■ **What you have to do**: Among the lines below, how many have the string "border" in them? Only the number is wanted.
────────────────────
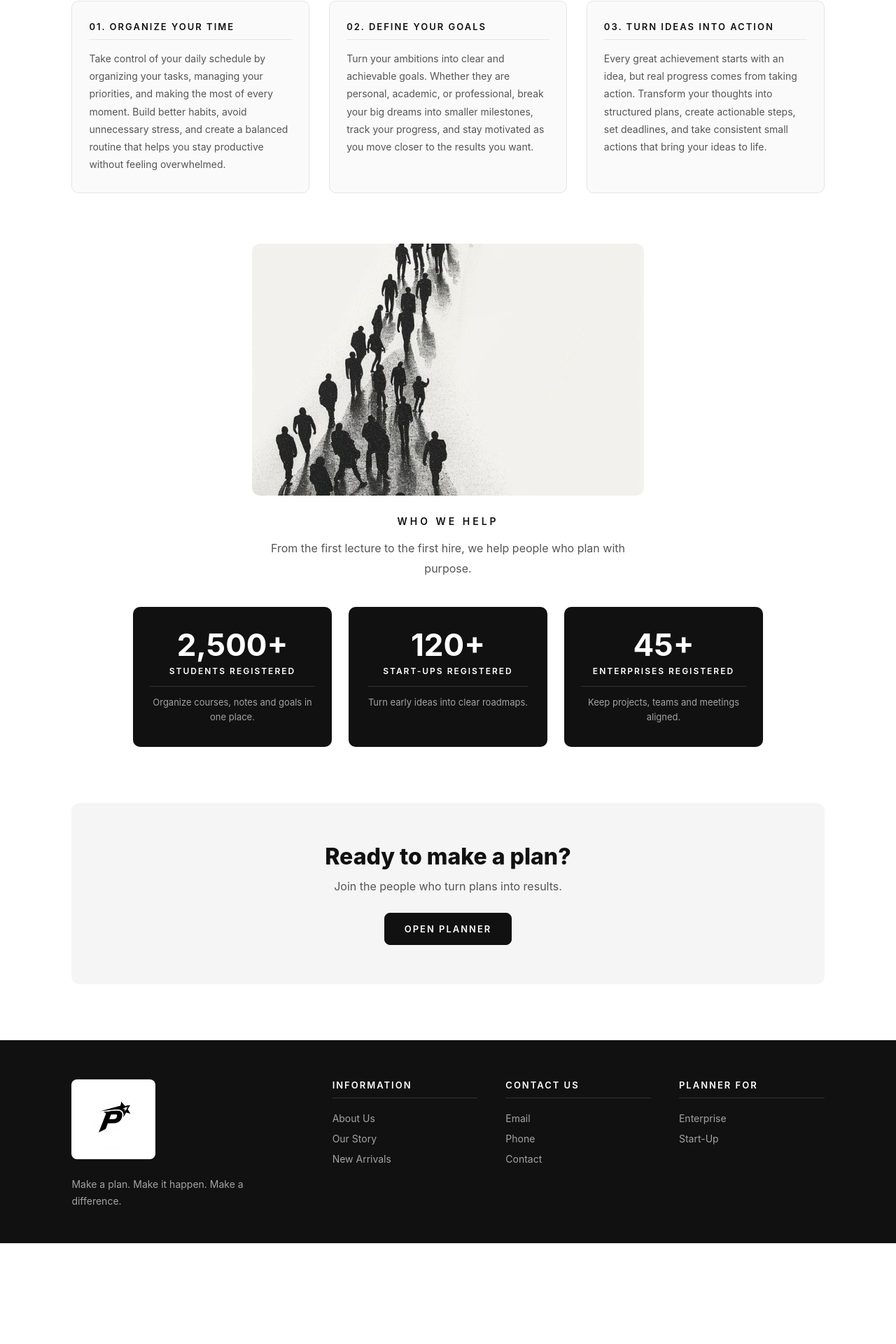
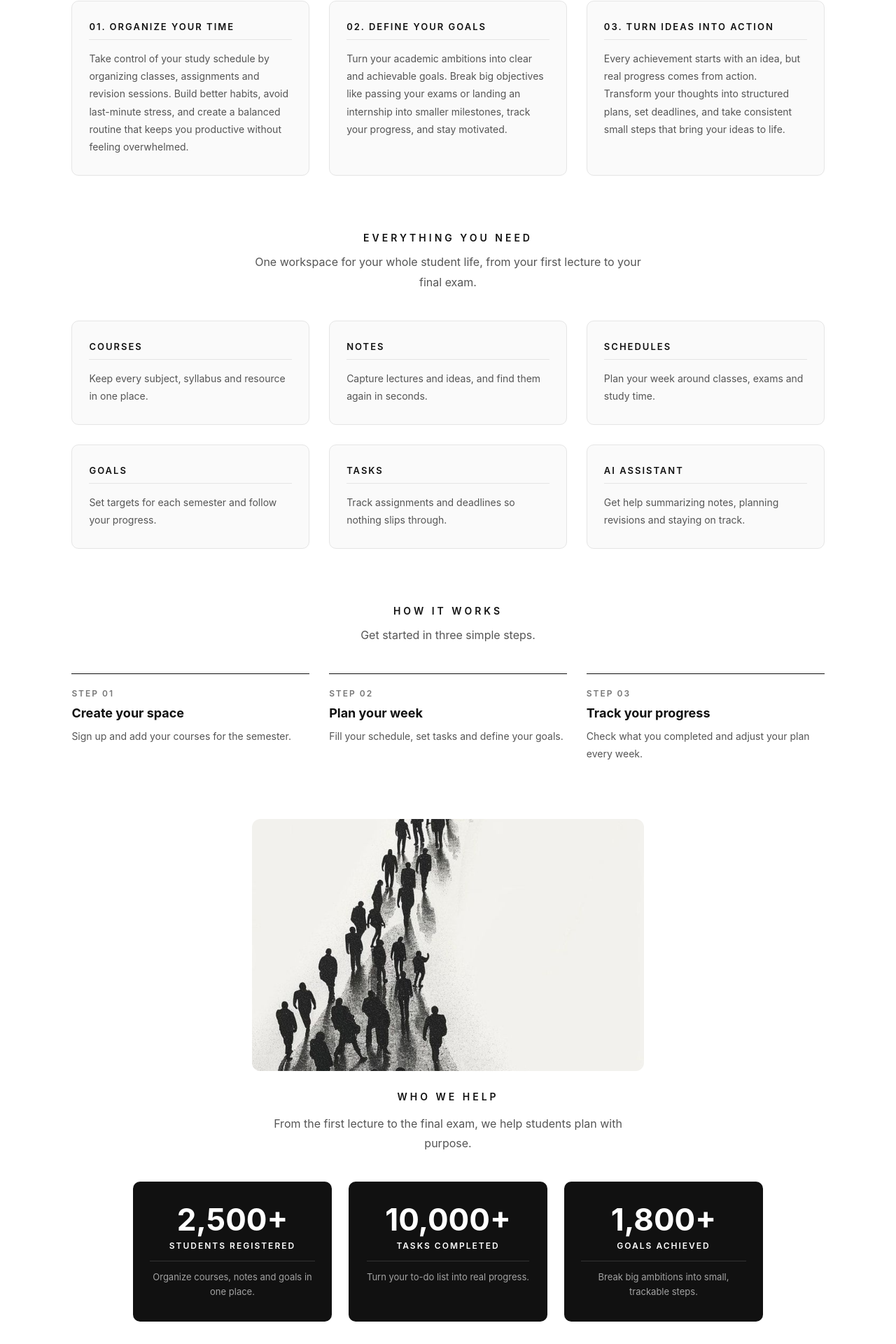
Before and after one commit to AYAZERIATE/planner, a React (Vite) app in the folder front/: page /about in a window 1280 px wide. Shown: the part 783-2703 px from the top of the page at 70% size. Before the commit the page ends 2559 px from the top, so only its background shows below. Built offline with nearby package versions, Linux system fonts and the light colour scheme.

Commit message:
modifications

```diff
--- a/front/src/compenents/footer.jsx
+++ b/front/src/compenents/footer.jsx
@@ -7,7 +7,7 @@ function Footer() {
             <style>{`
                 .footer {
                     display: grid;
-                    grid-template-columns: 1.6fr 1fr 1fr 1fr;
+                    grid-template-columns: 1.6fr 1fr 1fr;
                     gap: 40px;
                     padding: 56px 8% 48px;
                     background: #111;
@@ -92,12 +92,6 @@ function Footer() {
                 <a href="tel:+212600000000">Phone</a>
                 <Link to="/contact">Contact</Link>
             </div>
-
-            <div className="sec3">
-                <h5>Planner For</h5>
-                <Link to="/enterprise">Enterprise</Link>
-                <Link to="/start-up">Start-Up</Link>
-            </div>
         </footer>
     );
 }
--- a/front/src/pages/Enterprise.jsx
+++ /dev/null
@@ -1,7 +0,0 @@
-function Enterprise (){
-
-
-    return(
-        <div></div>
-    )
-}export default Enterprise;
--- a/front/src/pages/StartUp.jsx
+++ /dev/null
@@ -1,117 +0,0 @@
-import { Link } from "react-router-dom";
-
-function StartUp() {
-  return (
-    <div className="startup-page">
-      <style>{`
-        .startup-page {
-          min-height: 70vh;
-          padding: 100px 8%;
-          color: #111;
-          font-family: "Inter", "Segoe UI", Arial, sans-serif;
-          background: linear-gradient(145deg, #fff 0%, #ededed 100%);
-        }
-
-        .startup-content { max-width: 900px; }
-        .startup-eyebrow {
-          display: inline-block;
-          margin-bottom: 26px;
-          padding: 8px 14px;
-          border: 1px solid #111;
-          border-radius: 999px;
-          font-size: 12px;
-          font-weight: 700;
-          letter-spacing: 2px;
-          text-transform: uppercase;
-        }
-        .startup-page h1 {
-          max-width: 820px;
-          margin: 0 0 24px;
-          font-size: clamp(42px, 8vw, 88px);
-          line-height: 1.05;
-          letter-spacing: -3px;
-        }
-        .startup-page h1 span { text-decoration: underline; text-decoration-thickness: 5px; }
-        .startup-intro {
-          max-width: 650px;
-          margin-bottom: 40px;
-          color: #555;
-          font-size: 18px;
-          line-height: 1.8;
-        }
-        .startup-actions { display: flex; flex-wrap: wrap; gap: 14px; }
-        .startup-actions a {
-          display: inline-block;
-          padding: 14px 22px;
-          border: 1px solid #111;
-          border-radius: 8px;
-          color: #111;
-          font-size: 13px;
-          font-weight: 700;
-          letter-spacing: 1px;
-          text-decoration: none;
-          text-transform: uppercase;
-          transition: background .2s ease, color .2s ease;
-        }
-        .startup-actions a:first-child { color: #fff; background: #111; }
-        .startup-actions a:hover { color: #fff; background: #333; }
-        .startup-actions a:first-child:hover { background: #333; }
-        .startup-points {
-          display: grid;
-          grid-template-columns: repeat(3, minmax(0, 1fr));
-          gap: 18px;
-          margin-top: 76px;
-        }
-        .startup-point {
-          min-height: 160px;
-          padding: 24px;
-          border: 1px solid #d5d5d5;
-          border-radius: 12px;
-          background: rgba(255,255,255,.75);
-        }
-        .startup-point small { color: #666; font-weight: 700; letter-spacing: 2px; }
-        .startup-point h2 { margin: 16px 0 8px; font-size: 21px; }
-        .startup-point p { color: #555; line-height: 1.6; }
-        @media (max-width: 700px) {
-          .startup-page { padding: 64px 6%; }
-          .startup-page h1 { letter-spacing: -1px; }
-          .startup-points { grid-template-columns: 1fr; margin-top: 52px; }
-        }
-      `}</style>
-
-      <div className="startup-content">
-        <span className="startup-eyebrow">For startups</span>
-        <h1>Build your next big thing with <span>clarity.</span></h1>
-        <p className="startup-intro">
-          Growing a startup means turning ambitious ideas into focused work.
-          Bring your team, priorities, and plans together so everyone can move
-          forward with confidence.
-        </p>
-        <div className="startup-actions">
-          <Link to="/dashboard">Open your planner</Link>
-          <Link to="/contact">Talk to our team</Link>
-        </div>
-
-        <div className="startup-points">
-          <article className="startup-point">
-            <small>01</small>
-            <h2>Set shared priorities</h2>
-            <p>Keep the most important goals visible to everyone.</p>
-          </article>
-          <article className="startup-point">
-            <small>02</small>
-            <h2>Turn plans into action</h2>
-            <p>Break big ideas into clear tasks and next steps.</p>
-          </article>
-          <article className="startup-point">
-            <small>03</small>
-            <h2>Grow together</h2>
-            <p>Build a planning rhythm that can grow with your team.</p>
-          </article>
-        </div>
-      </div>
-    </div>
-  );
-}
-
-export default StartUp;
--- a/front/src/pages/about.jsx
+++ b/front/src/pages/about.jsx
@@ -2,9 +2,44 @@ import { Link } from "react-router-dom";
 import Aboutus1 from "../assets/Aboutus1.jpg";
 import Aboutus2 from "../assets/Aboutus2.jpg";
 
-function About(){
+const pillars = [
+    {
+        title: "01. Organize Your Time",
+        text: "Take control of your study schedule by organizing classes, assignments and revision sessions. Build better habits, avoid last-minute stress, and create a balanced routine that keeps you productive without feeling overwhelmed.",
+    },
+    {
+        title: "02. Define Your Goals",
+        text: "Turn your academic ambitions into clear and achievable goals. Break big objectives like passing your exams or landing an internship into smaller milestones, track your progress, and stay motivated.",
+    },
+    {
+        title: "03. Turn Ideas Into Action",
+        text: "Every achievement starts with an idea, but real progress comes from action. Transform your thoughts into structured plans, set deadlines, and take consistent small steps that bring your ideas to life.",
+    },
+];
 
-    return(
+const features = [
+    { title: "Courses", text: "Keep every subject, syllabus and resource in one place." },
+    { title: "Notes", text: "Capture lectures and ideas, and find them again in seconds." },
+    { title: "Schedules", text: "Plan your week around classes, exams and study time." },
+    { title: "Goals", text: "Set targets for each semester and follow your progress." },
+    { title: "Tasks", text: "Track assignments and deadlines so nothing slips through." },
+    { title: "AI Assistant", text: "Get help summarizing notes, planning revisions and staying on track." },
+];
+
+const steps = [
+    { title: "Create your space", text: "Sign up and add your courses for the semester." },
+    { title: "Plan your week", text: "Fill your schedule, set tasks and define your goals." },
+    { title: "Track your progress", text: "Check what you completed and adjust your plan every week." },
+];
+
+const stats = [
+    { number: "2,500+", label: "Students registered", desc: "Organize courses, notes and goals in one place." },
+    { number: "10,000+", label: "Tasks completed", desc: "Turn your to-do list into real progress." },
+    { number: "1,800+", label: "Goals achieved", desc: "Break big ambitions into small, trackable steps." },
+];
+
+function About() {
+    return (
         <div className="about-page">
             <style>{`
                 .about-page {
@@ -22,6 +57,24 @@ function About(){
                     text-transform: uppercase;
                     letter-spacing: 4px;
                     border-bottom: 1px solid #111;
+                }
+
+                .section-title {
+                    margin: 0 0 12px;
+                    font-size: 14px;
+                    font-weight: 600;
+                    text-transform: uppercase;
+                    letter-spacing: 4px;
+                    text-align: center;
+                }
+
+                .section-subtitle {
+                    max-width: 560px;
+                    margin: 0 auto 40px;
+                    font-size: 16px;
+                    line-height: 1.8;
+                    text-align: center;
+                    color: #555;
                 }
 
                 .Our-mission {
@@ -47,7 +100,7 @@ function About(){
                     line-height: 1.4;
                 }
 
-                .section1, .section2, .section3 {
+                .info-card {
                     padding: 28px 24px;
                     background: #fafafa;
                     border: 1px solid #e5e5e5;
@@ -55,11 +108,11 @@ function About(){
                     transition: border-color 0.2s ease;
                 }
 
-                .section1:hover, .section2:hover, .section3:hover {
+                .info-card:hover {
                     border-color: #111;
                 }
 
-                .section1 h5, .section2 h5, .section3 h5 {
+                .info-card h5 {
                     margin: 0 0 14px;
                     padding-bottom: 10px;
                     font-size: 13px;
@@ -69,7 +122,55 @@ function About(){
                     border-bottom: 1px solid #e5e5e5;
                 }
 
-                .section1 p, .section2 p, .section3 p {
+                .info-card p {
+                    margin: 0;
+                    font-size: 14px;
+                    line-height: 1.8;
+                    color: #555;
+                }
+
+                .features {
+                    margin-top: 80px;
+                }
+
+                .features-grid {
+                    display: grid;
+                    grid-template-columns: repeat(3, 1fr);
+                    gap: 28px;
+                }
+
+                .how-it-works {
+                    margin-top: 80px;
+                }
+
+                .steps {
+                    display: grid;
+                    grid-template-columns: repeat(3, 1fr);
+                    gap: 28px;
+                }
+
+                .step {
+                    display: flex;
+                    flex-direction: column;
+                    gap: 10px;
+                    padding-top: 20px;
+                    border-top: 1px solid #111;
+                }
+
+                .step-number {
+                    font-size: 12px;
+                    font-weight: 600;
+                    letter-spacing: 2px;
+                    color: #777;
+                }
+
+                .step h5 {
+                    margin: 0;
+                    font-size: 18px;
+                    font-weight: 700;
+                }
+
+                .step p {
                     margin: 0;
                     font-size: 14px;
                     line-height: 1.8;
@@ -80,7 +181,7 @@ function About(){
                     display: flex;
                     flex-direction: column;
                     align-items: center;
-                    margin-top: 72px;
+                    margin-top: 80px;
                     text-align: center;
                 }
 
@@ -198,7 +299,9 @@ function About(){
                 }
 
                 @media (max-width: 900px) {
-                    .Our-mission { grid-template-columns: 1fr; }
+                    .Our-mission,
+                    .features-grid,
+                    .steps { grid-template-columns: 1fr; }
                     .Our-mission h4 { font-size: 24px; }
                     .stats { grid-template-columns: 1fr; max-width: 560px; }
                 }
@@ -211,54 +314,72 @@ function About(){
             `}</style>
 
             <h1>About Us</h1>
+
             <div className="Our-mission">
-                <img src={Aboutus1} alt="Our mission" />
-                <h4>Helping you turn your everyday plans into meaningful achievements.</h4>
-                <div className="section1">
-                    <h5>01. Organize Your Time</h5>
-                    <p>Take control of your daily schedule by organizing your tasks, managing your priorities, and making the most of every moment. Build better habits, avoid unnecessary stress, and create a balanced routine that helps you stay productive without feeling overwhelmed.</p>
-                </div>
-                <div className="section2">
-                    <h5>02. Define Your Goals</h5>
-                    <p>Turn your ambitions into clear and achievable goals. Whether they are personal, academic, or professional, break your big dreams into smaller milestones, track your progress, and stay motivated as you move closer to the results you want.</p>
-                </div>
-                <div className="section3">
-                    <h5>03. Turn Ideas Into Action</h5>
-                    <p>Every great achievement starts with an idea, but real progress comes from taking action. Transform your thoughts into structured plans, create actionable steps, set deadlines, and take consistent small actions that bring your ideas to life.</p>
-                </div>
+                <img src={Aboutus1} alt="Students planning their studies" />
+                <h4>Helping students turn everyday plans into meaningful achievements.</h4>
+                {pillars.map((item) => (
+                    <div className="info-card" key={item.title}>
+                        <h5>{item.title}</h5>
+                        <p>{item.text}</p>
+                    </div>
+                ))}
             </div>
 
+            <section className="features">
+                <h2 className="section-title">Everything You Need</h2>
+                <p className="section-subtitle">
+                    One workspace for your whole student life, from your first lecture to your final exam.
+                </p>
+                <div className="features-grid">
+                    {features.map((item) => (
+                        <div className="info-card" key={item.title}>
+                            <h5>{item.title}</h5>
+                            <p>{item.text}</p>
+                        </div>
+                    ))}
+                </div>
+            </section>
+
+            <section className="how-it-works">
+                <h2 className="section-title">How It Works</h2>
+                <p className="section-subtitle">Get started in three simple steps.</p>
+                <div className="steps">
+                    {steps.map((item, index) => (
+                        <div className="step" key={item.title}>
+                            <span className="step-number">STEP 0{index + 1}</span>
+                            <h5>{item.title}</h5>
+                            <p>{item.text}</p>
+                        </div>
+                    ))}
+                </div>
+            </section>
+
             <div className="who-we-help">
-                <img src={Aboutus2} alt="Who We Help" />
+                <img src={Aboutus2} alt="Who we help" />
                 <h2>Who We Help</h2>
                 <p className="who-intro">
-                    From the first lecture to the first hire, we help people who plan with purpose.
+                    From the first lecture to the final exam, we help students plan with purpose.
                 </p>
 
                 <div className="stats">
-                    <div className="stat-card">
-                        <span className="stat-number">2,500+</span>
-                        <span className="stat-label">Students registered</span>
-                        <span className="stat-desc">Organize courses, notes and goals in one place.</span>
-                    </div>
-                    <div className="stat-card">
-                        <span className="stat-number">120+</span>
-                        <span className="stat-label">Start-Ups registered</span>
-                        <span className="stat-desc">Turn early ideas into clear roadmaps.</span>
-                    </div>
-                    <div className="stat-card">
-                        <span className="stat-number">45+</span>
-                        <span className="stat-label">Enterprises registered</span>
-                        <span className="stat-desc">Keep projects, teams and meetings aligned.</span>
-                    </div>
+                    {stats.map((item) => (
+                        <div className="stat-card" key={item.label}>
+                            <span className="stat-number">{item.number}</span>
+                            <span className="stat-label">{item.label}</span>
+                            <span className="stat-desc">{item.desc}</span>
+                        </div>
+                    ))}
                 </div>
             </div>
 
             <div className="about-cta">
-                <h3>Ready to make a plan?</h3>
-                <p>Join the people who turn plans into results.</p>
+                <h3>Ready to take control of your studies?</h3>
+                <p>Join the students who turn plans into results.</p>
                 <Link to="/dashboard">Open planner</Link>
             </div>
         </div>
-    )
-}export default About;
+    );
+}
+
+export default About;
```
────────────────────
■ **Written solution**: 12